Viral infection, injury, and pregnancy are the most frequently proposed triggers for multiple sclerosis (MS). But there is no scientific proof that they trigger MS in a person who does not already have the disease.
In someone who already has MS, a viral infection such as the flu can trigger a relapse. There is no proof that flu vaccination (or any other vaccination) increases the chance of a relapse. In fact, people with MS may want to consider getting an annual flu shot to avoid infection and any attacks it may trigger. But there is no evidence that the nasal spray vaccine is safe for people with MS. If you have MS, talk with your doctor about whether a nasal spray vaccine is right for you.
Studies have also shown that women with MS have:1
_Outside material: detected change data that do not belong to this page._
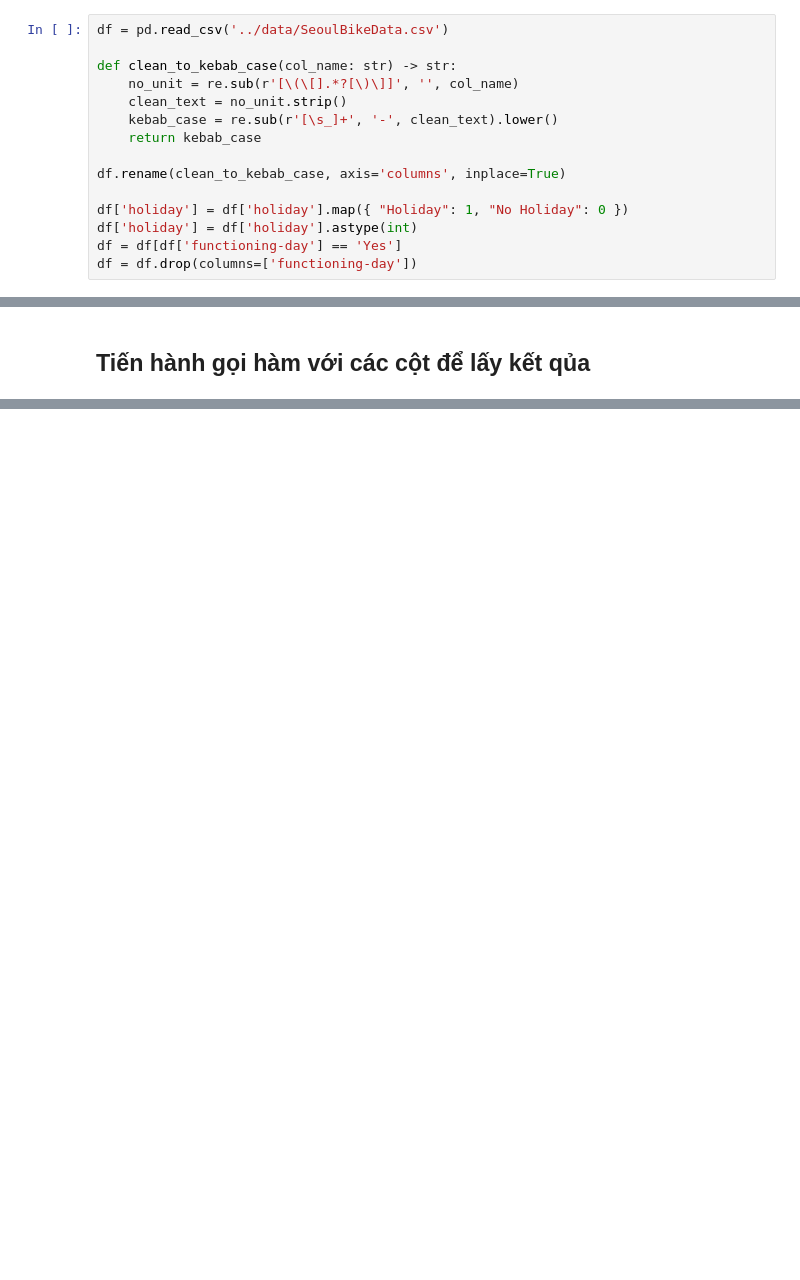
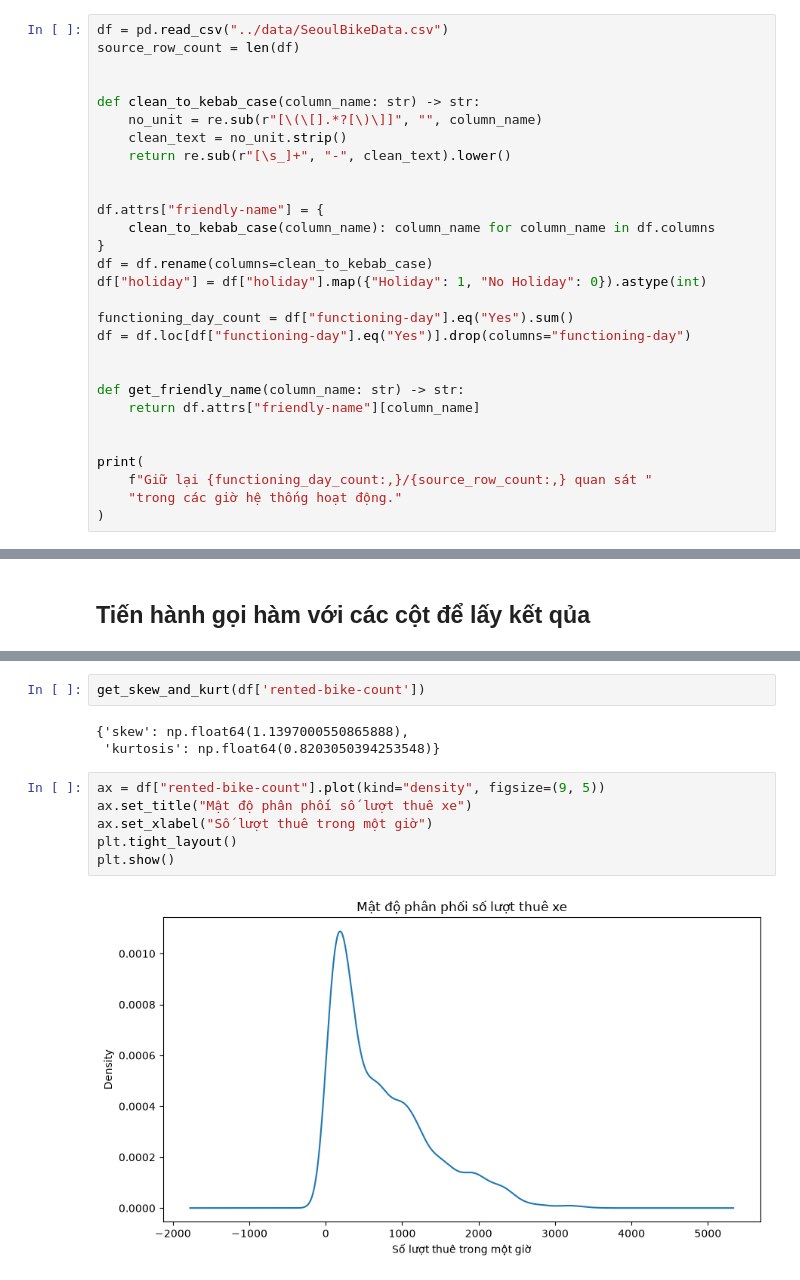
Before and after one commit to hoacangio/uit-data-analysis, a Jupyter notebook: notebooks/analysis.ipynb, the cells around one changed output, grey strips where cells are left out. Cells and saved outputs as stored; diff of their text form; blank space fills up the shorter version.

```diff
--- a/notebooks/analysis.ipynb
+++ b/notebooks/analysis.ipynb
@@ -5,18 +13,32 @@ import re
 # %%
-df = pd.read_csv('../data/SeoulBikeData.csv')
+df = pd.read_csv("../data/SeoulBikeData.csv")
+source_row_count = len(df)
 
-def clean_to_kebab_case(col_name: str) -> str:
-    no_unit = re.sub(r'[\(\[].*?[\)\]]', '', col_name)
+
+def clean_to_kebab_case(column_name: str) -> str:
+    no_unit = re.sub(r"[\(\[].*?[\)\]]", "", column_name)
     clean_text = no_unit.strip()
-    kebab_case = re.sub(r'[\s_]+', '-', clean_text).lower()
-    return kebab_case
+    return re.sub(r"[\s_]+", "-", clean_text).lower()
 
-df.rename(clean_to_kebab_case, axis='columns', inplace=True)
 
-df['holiday'] = df['holiday'].map({ "Holiday": 1, "No Holiday": 0 })
-df['holiday'] = df['holiday'].astype(int)
-df = df[df['functioning-day'] == 'Yes']
-df = df.drop(columns=['functioning-day'])
+df.attrs["friendly-name"] = {
+    clean_to_kebab_case(column_name): column_name for column_name in df.columns
+}
+df = df.rename(columns=clean_to_kebab_case)
+df["holiday"] = df["holiday"].map({"Holiday": 1, "No Holiday": 0}).astype(int)
+
+functioning_day_count = df["functioning-day"].eq("Yes").sum()
+df = df.loc[df["functioning-day"].eq("Yes")].drop(columns="functioning-day")
+
+
+def get_friendly_name(column_name: str) -> str:
+    return df.attrs["friendly-name"][column_name]
+
+
+print(
+    f"Giữ lại {functioning_day_count:,}/{source_row_count:,} quan sát "
+    "trong các giờ hệ thống hoạt động."
+)
 # %%
 df
 # %% [output]
@@ -114,0 +277,13 @@ Các biến được lựa chọn: Rented Bike Count, Temperature(°C), Humidity
+# %%
+get_skew_and_kurt(df['rented-bike-count'])
+# %% [output]
+{'skew': np.float64(1.1397000550865888),
+ 'kurtosis': np.float64(0.8203050394253548)}
+# %%
+ax = df["rented-bike-count"].plot(kind="density", figsize=(9, 5))
+ax.set_title("Mật độ phân phối số lượt thuê xe")
+ax.set_xlabel("Số lượt thuê trong một giờ")
+plt.tight_layout()
+plt.show()
+# %% [output]
+[figure, added]
```
Also changed, not shown: parts of 35 cells of this notebook, 7 other files.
In people who have been diagnosed with MS, there is no proof that attacks or worsening of the disease is brought on by:
|Primary Medical Reviewer||Adam Husney, MD - Family Medicine|
|Primary Medical Reviewer||Anne C. Poinier, MD - Internal Medicine|
|Specialist Medical Reviewer||Barrie J. Hurwitz, MD - Neurology|
|Last Revised||February 15, 2012|